# What is being asked
Each line of the records below that contains "white" needs to be copied.

# Material for the task
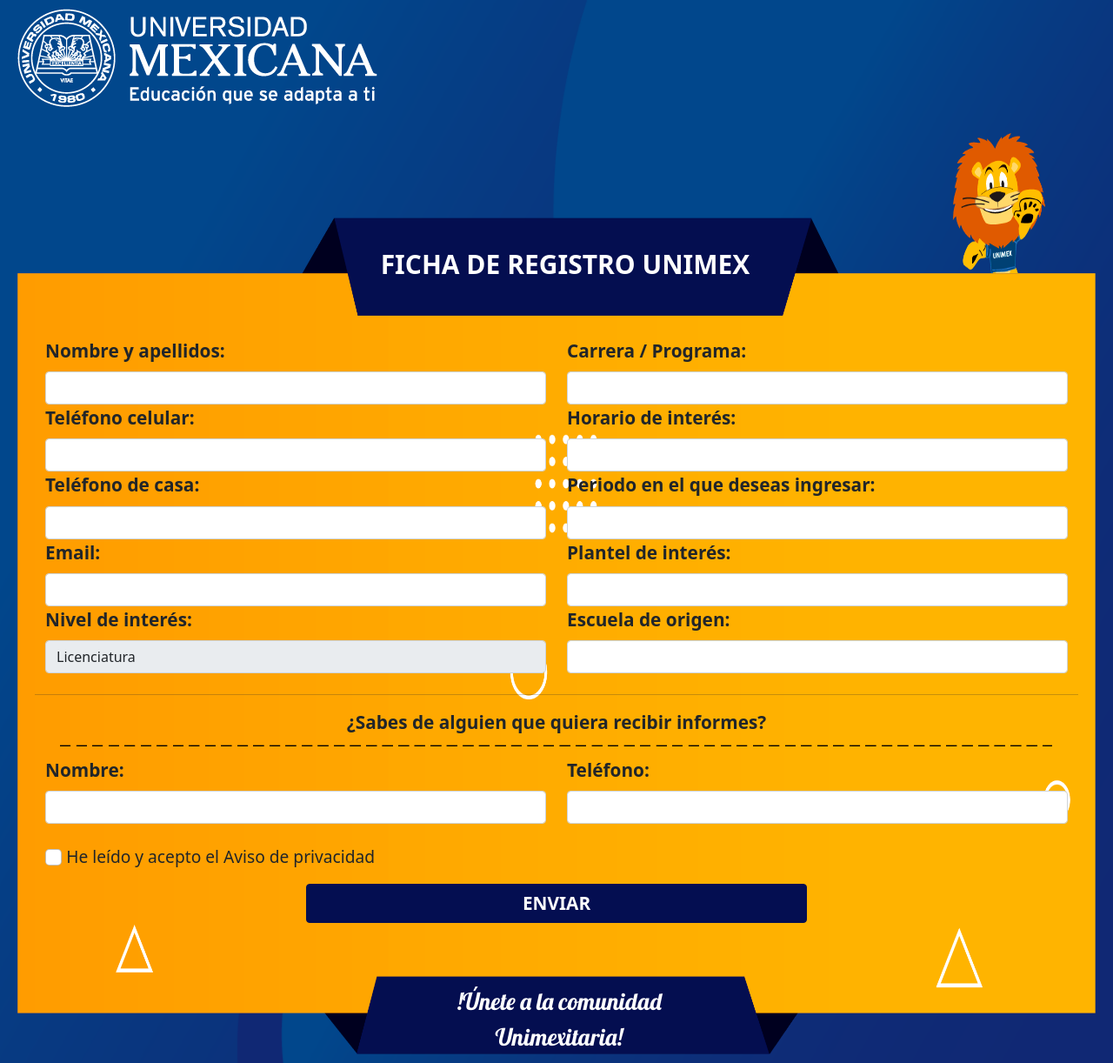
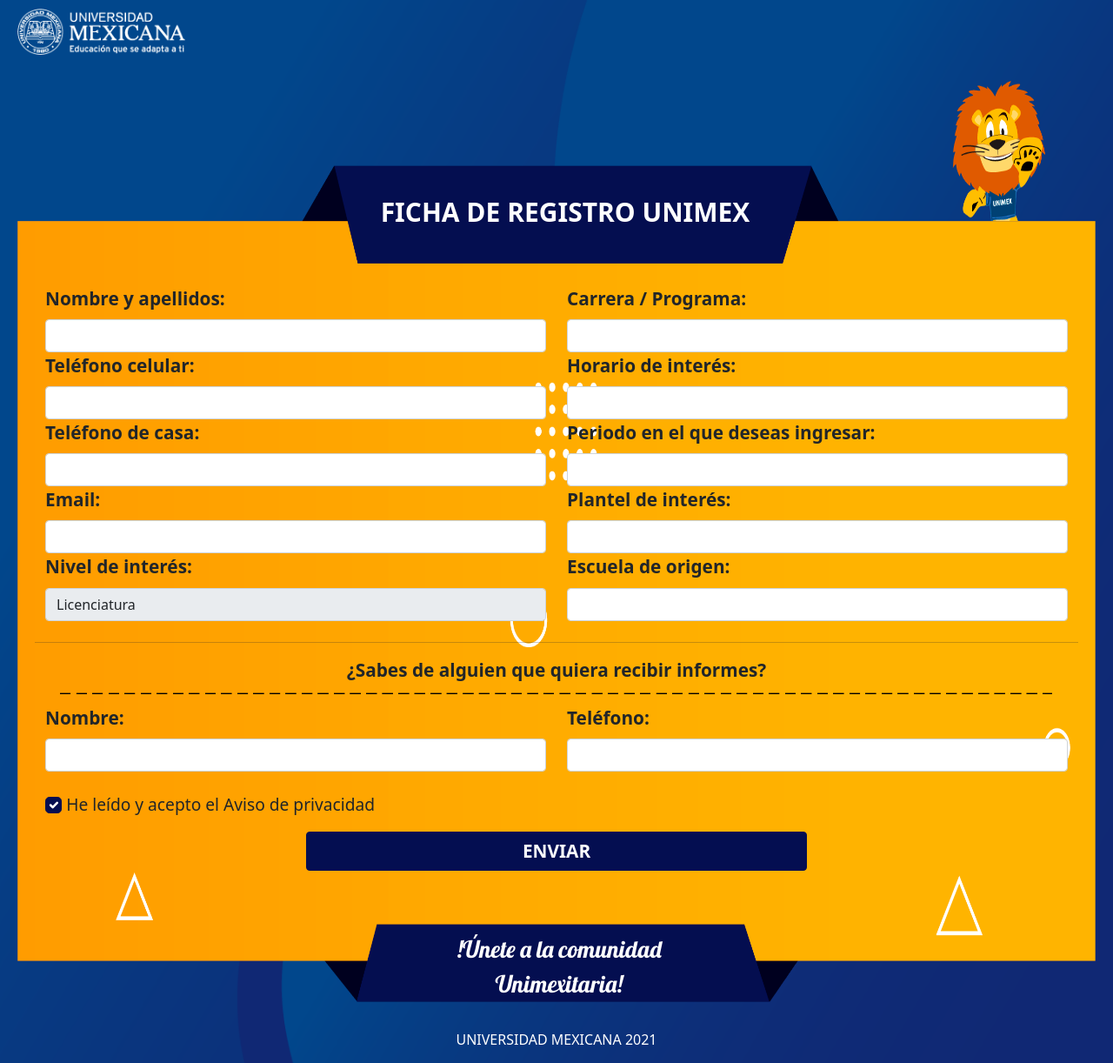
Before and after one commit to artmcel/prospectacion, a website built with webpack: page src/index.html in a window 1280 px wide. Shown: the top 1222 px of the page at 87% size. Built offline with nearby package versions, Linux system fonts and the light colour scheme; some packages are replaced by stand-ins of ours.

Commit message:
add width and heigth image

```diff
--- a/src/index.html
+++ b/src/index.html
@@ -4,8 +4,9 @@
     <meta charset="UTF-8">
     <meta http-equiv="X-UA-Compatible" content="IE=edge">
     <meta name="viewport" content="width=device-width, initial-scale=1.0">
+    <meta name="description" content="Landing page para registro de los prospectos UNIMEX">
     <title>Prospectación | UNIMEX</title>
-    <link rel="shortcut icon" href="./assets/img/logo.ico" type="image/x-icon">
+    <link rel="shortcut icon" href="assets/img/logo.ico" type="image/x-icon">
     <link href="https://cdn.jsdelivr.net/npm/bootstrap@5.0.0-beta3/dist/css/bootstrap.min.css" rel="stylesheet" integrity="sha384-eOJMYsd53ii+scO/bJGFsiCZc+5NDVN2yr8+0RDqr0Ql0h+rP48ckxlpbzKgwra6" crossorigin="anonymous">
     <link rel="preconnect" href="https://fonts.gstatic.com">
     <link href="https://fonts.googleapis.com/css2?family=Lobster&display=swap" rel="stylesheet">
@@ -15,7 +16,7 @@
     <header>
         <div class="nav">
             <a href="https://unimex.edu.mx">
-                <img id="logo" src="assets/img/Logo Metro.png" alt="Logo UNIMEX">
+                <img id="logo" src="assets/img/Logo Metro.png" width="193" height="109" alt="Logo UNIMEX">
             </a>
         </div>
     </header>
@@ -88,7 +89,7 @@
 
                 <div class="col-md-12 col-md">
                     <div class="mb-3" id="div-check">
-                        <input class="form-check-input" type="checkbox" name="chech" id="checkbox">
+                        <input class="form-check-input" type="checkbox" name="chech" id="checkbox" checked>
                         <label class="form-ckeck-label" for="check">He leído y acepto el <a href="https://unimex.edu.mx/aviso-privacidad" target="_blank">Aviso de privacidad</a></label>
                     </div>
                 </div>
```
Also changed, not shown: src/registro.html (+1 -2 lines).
==
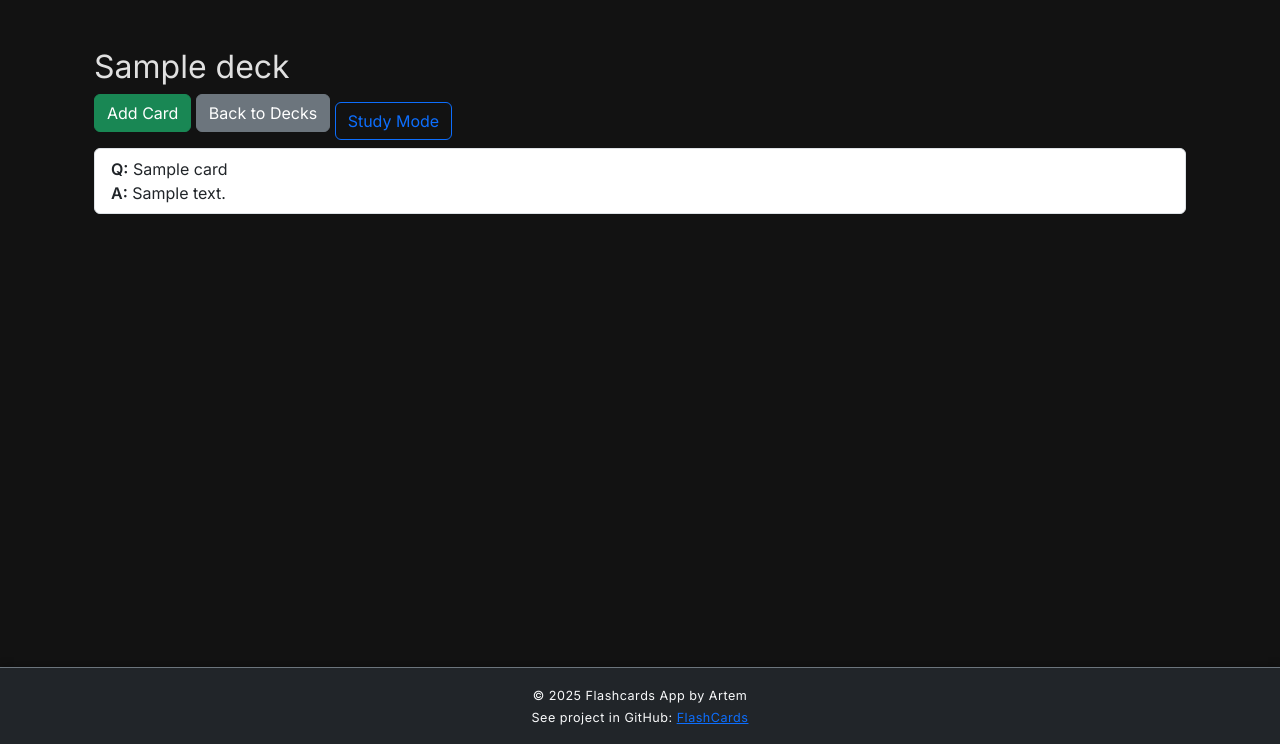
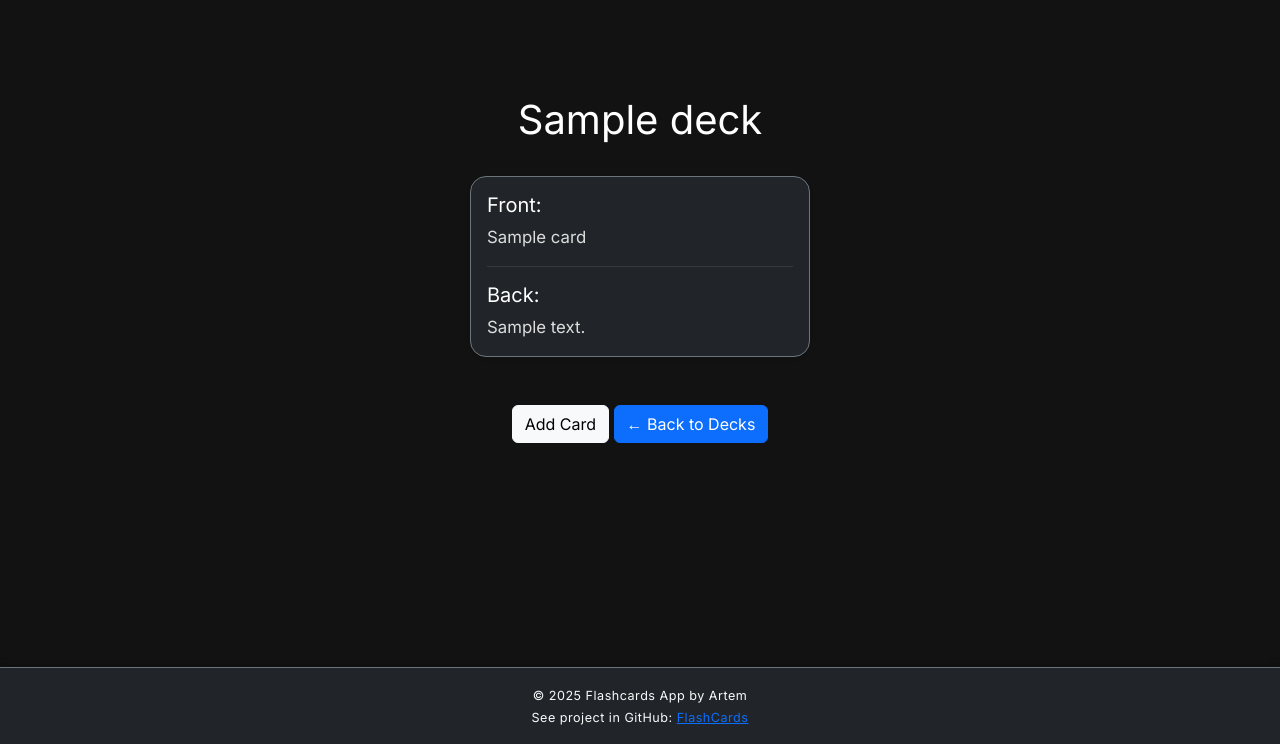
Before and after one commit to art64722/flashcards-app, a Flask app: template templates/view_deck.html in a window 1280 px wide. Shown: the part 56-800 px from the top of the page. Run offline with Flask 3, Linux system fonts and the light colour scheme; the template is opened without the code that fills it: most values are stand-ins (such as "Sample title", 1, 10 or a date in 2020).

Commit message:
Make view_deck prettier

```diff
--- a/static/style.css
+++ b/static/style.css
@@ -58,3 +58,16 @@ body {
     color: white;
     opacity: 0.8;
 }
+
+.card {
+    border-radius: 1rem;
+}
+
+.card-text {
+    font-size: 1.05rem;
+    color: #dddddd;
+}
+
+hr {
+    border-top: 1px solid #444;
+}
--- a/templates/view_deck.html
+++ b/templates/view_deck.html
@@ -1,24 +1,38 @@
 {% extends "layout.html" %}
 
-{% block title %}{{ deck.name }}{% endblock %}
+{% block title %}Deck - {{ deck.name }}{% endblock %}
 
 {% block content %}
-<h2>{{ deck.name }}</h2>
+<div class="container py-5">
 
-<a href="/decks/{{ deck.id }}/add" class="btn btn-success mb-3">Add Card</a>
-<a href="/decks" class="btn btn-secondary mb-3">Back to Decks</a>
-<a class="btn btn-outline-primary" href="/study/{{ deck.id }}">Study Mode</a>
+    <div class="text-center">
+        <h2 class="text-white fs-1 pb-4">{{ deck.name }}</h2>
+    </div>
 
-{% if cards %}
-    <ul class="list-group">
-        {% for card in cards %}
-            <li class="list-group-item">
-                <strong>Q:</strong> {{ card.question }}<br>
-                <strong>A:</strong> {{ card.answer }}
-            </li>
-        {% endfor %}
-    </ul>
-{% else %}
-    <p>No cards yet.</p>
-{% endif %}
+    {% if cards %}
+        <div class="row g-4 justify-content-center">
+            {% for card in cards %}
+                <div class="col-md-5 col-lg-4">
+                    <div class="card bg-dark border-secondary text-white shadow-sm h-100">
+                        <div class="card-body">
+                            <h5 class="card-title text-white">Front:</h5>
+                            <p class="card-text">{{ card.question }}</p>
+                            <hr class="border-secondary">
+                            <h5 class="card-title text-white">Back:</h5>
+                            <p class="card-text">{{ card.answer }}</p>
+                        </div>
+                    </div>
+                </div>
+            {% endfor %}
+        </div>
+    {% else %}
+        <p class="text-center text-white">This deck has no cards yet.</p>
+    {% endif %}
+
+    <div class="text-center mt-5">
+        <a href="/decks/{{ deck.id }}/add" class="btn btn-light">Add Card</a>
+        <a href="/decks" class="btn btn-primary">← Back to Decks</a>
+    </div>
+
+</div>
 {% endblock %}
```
---
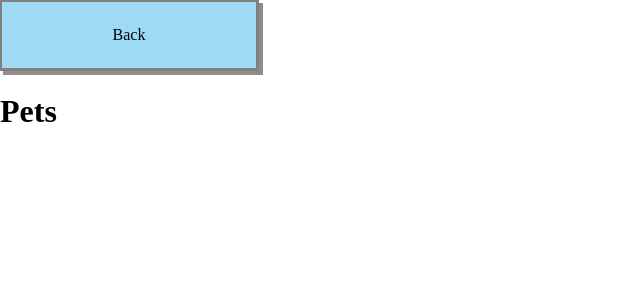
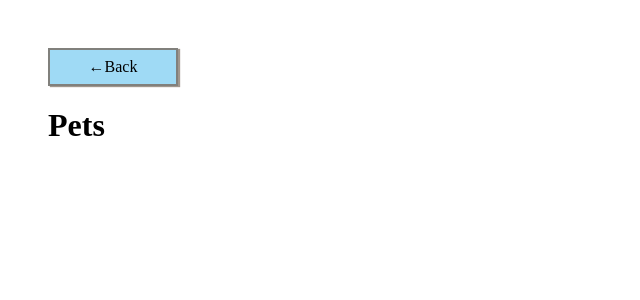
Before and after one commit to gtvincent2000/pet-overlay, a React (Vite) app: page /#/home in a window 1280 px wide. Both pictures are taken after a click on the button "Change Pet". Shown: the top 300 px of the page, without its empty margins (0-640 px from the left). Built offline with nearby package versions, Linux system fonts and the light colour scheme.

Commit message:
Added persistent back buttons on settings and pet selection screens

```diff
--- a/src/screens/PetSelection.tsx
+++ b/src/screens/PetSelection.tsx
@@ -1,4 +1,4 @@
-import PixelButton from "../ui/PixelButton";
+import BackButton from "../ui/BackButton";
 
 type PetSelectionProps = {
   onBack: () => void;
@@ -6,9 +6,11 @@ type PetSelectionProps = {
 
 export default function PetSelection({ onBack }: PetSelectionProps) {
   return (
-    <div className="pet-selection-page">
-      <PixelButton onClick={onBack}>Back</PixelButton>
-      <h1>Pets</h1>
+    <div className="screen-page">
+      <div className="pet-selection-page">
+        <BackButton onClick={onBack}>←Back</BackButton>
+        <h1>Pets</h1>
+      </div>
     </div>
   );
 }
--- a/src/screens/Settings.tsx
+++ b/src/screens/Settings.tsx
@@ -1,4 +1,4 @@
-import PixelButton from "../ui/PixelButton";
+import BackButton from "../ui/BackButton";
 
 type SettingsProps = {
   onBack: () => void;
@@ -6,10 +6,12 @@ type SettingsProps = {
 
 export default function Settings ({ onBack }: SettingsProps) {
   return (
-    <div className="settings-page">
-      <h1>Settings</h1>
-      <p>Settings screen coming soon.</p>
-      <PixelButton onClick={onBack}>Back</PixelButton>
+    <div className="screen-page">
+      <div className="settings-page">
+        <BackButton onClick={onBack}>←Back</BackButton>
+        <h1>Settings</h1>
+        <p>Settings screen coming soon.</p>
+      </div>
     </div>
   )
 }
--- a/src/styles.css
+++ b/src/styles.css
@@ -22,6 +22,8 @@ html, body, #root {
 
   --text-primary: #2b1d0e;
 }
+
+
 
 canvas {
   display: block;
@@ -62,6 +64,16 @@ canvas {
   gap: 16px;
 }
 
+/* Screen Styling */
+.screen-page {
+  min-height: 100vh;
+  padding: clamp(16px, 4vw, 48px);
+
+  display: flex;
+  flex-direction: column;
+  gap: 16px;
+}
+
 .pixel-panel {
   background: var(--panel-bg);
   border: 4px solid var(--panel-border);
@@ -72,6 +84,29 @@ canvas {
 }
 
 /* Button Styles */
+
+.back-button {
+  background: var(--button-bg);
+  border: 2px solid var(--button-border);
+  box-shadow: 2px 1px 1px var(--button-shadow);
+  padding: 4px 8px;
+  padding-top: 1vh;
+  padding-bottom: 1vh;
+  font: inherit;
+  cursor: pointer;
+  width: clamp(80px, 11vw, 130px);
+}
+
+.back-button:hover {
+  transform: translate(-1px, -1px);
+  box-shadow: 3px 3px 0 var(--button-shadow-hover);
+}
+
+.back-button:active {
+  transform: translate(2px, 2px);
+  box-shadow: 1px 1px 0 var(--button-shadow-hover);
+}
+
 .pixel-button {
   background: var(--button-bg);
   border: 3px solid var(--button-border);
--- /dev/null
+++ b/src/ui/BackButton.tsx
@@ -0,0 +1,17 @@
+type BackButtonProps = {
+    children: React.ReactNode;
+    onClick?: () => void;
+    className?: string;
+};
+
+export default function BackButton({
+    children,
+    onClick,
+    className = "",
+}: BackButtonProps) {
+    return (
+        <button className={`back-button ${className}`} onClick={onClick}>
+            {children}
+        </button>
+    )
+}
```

# Response to this exercise
     color: white;
+        <h2 class="text-white fs-1 pb-4">{{ deck.name }}</h2>
+                    <div class="card bg-dark border-secondary text-white shadow-sm h-100">
+                            <h5 class="card-title text-white">Front:</h5>
+                            <h5 class="card-title text-white">Back:</h5>
+        <p class="text-center text-white">This deck has no cards yet.</p>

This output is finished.